For each line below that contains the string "with", copy that line.

DATA EXCERPTS:
******

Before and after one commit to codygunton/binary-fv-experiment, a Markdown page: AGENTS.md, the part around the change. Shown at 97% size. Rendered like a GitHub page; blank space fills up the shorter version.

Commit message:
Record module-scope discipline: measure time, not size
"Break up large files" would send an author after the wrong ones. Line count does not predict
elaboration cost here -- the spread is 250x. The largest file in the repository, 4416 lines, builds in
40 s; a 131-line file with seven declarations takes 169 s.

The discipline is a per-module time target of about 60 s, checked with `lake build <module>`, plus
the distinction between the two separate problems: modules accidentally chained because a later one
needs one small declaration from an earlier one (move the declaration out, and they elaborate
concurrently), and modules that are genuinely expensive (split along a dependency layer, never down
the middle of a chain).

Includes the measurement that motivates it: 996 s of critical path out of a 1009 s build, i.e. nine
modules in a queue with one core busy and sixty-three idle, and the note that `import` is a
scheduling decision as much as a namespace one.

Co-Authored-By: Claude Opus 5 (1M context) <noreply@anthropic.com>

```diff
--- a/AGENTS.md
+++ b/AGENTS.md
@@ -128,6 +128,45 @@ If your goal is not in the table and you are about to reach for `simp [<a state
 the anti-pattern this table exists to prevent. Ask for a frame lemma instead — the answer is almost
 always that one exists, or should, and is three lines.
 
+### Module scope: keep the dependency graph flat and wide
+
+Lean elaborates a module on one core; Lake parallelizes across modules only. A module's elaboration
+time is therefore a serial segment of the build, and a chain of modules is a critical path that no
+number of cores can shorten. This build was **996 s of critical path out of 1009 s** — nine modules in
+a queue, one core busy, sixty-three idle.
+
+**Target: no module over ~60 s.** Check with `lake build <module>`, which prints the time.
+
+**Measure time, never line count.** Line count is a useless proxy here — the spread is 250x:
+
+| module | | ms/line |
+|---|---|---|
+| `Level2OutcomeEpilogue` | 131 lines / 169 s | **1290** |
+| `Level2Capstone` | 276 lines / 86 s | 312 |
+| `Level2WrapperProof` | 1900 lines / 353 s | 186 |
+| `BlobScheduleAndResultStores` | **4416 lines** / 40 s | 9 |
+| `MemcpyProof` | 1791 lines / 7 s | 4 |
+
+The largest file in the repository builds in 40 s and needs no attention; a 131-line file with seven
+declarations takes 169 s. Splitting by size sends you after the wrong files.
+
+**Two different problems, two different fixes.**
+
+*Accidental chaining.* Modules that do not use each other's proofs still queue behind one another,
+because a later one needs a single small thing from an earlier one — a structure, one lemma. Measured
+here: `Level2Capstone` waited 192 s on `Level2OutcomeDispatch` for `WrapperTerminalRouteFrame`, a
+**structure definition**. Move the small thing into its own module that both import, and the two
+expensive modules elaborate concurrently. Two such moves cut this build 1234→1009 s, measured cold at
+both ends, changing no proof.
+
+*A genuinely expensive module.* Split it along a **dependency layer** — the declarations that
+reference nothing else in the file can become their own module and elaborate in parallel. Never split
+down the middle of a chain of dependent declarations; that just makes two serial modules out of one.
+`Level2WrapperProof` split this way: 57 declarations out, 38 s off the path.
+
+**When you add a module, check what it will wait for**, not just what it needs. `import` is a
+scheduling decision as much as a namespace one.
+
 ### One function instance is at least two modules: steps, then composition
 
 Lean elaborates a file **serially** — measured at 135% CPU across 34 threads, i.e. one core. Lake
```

******

SOLUTION FOR THIS TASK:
40 s; a 131-line file with seven declarations takes 169 s.
The discipline is a per-module time target of about 60 s, checked with `lake build <module>`, plus
modules in a queue with one core busy and sixty-three idle, and the note that `import` is a
+**Target: no module over ~60 s.** Check with `lake build <module>`, which prints the time.
+The largest file in the repository builds in 40 s and needs no attention; a 131-line file with seven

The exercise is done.